Start of Records provided

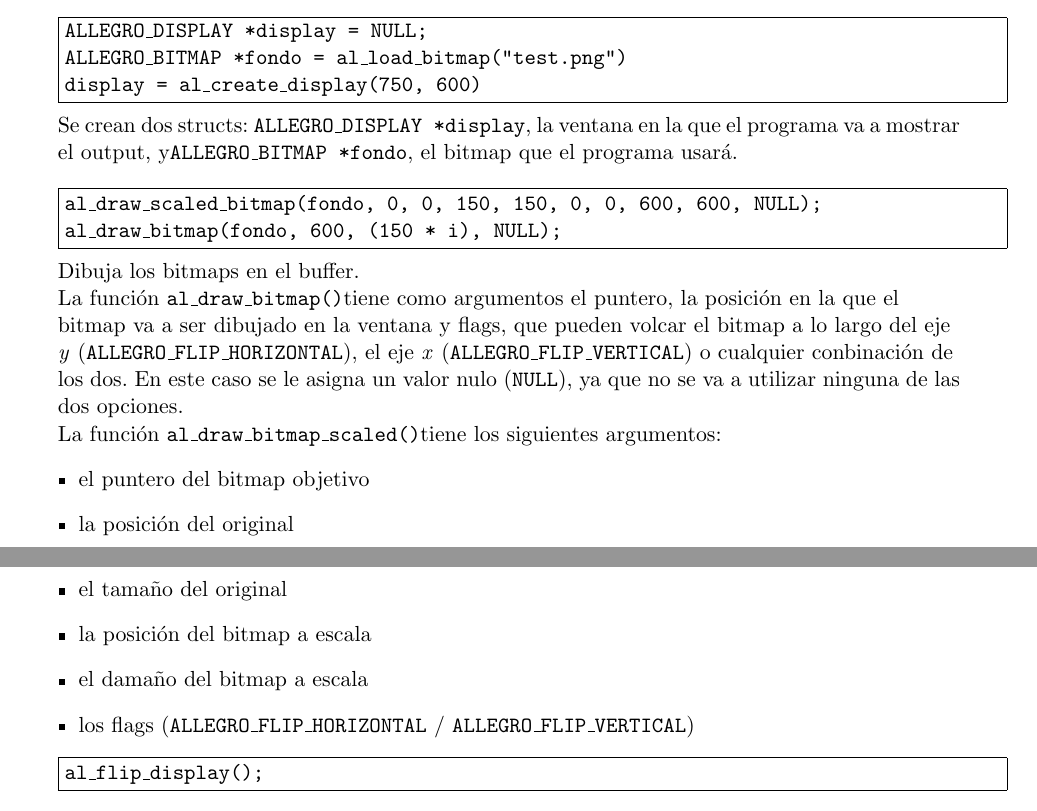
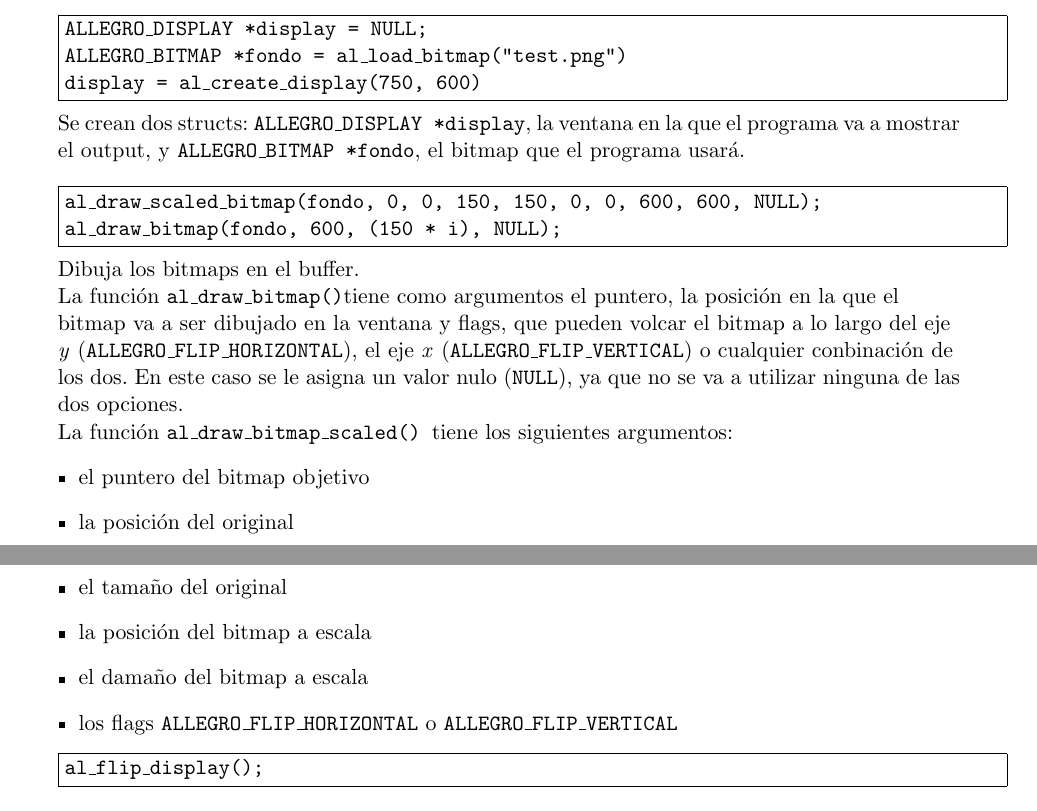
Before and after one commit to CatDisk/ManualAllegro5, a LaTeX document (AllegroManual.tex): two parts of pages 5 and 6 of 6, joined at a grey line, cut so that both start at the same text. The pictures show the PDF file AllegroManual.pdf that the author committed with the source.

Commit message:
Final FINAL Commit
…please (T_T)

```diff
--- a/AllegroManual.tex
+++ b/AllegroManual.tex
@@ -148,14 +148,14 @@ los dos. En este caso se le asigna un valor nulo (\tt NULL\rm ), ya que no se va
 
 dos opciones.
 
-La función \tt al\_draw\_bitmap\_scaled()\rm tiene los siguientes argumentos:
+La función \tt al\_draw\_bitmap\_scaled() \rm tiene los siguientes argumentos:
 \begin{itemize}
 \item el puntero del bitmap objetivo
 \item la posición del original
 \item el tamaño del original
 \item la posición del bitmap a escala
 \item el damaño del bitmap a escala
-\item los flags (\tt ALLEGRO\_FLIP\_HORIZONTAL\rm \ / \tt ALLEGRO\_FLIP\_VERTICAL\rm)
+\item los flags \tt ALLEGRO\_FLIP\_HORIZONTAL\rm \ o \tt ALLEGRO\_FLIP\_VERTICAL\rm
 \end{itemize}
 
 
```
Also changed, not shown: AllegroManual.pdf, AllegroManual.tex (2 more changed lines), 2 other files.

End of Records provided

- _What the task requires_
Please tally the lines of the entries that contain the string "escala" and reply with the count alone.

- _Response area_
2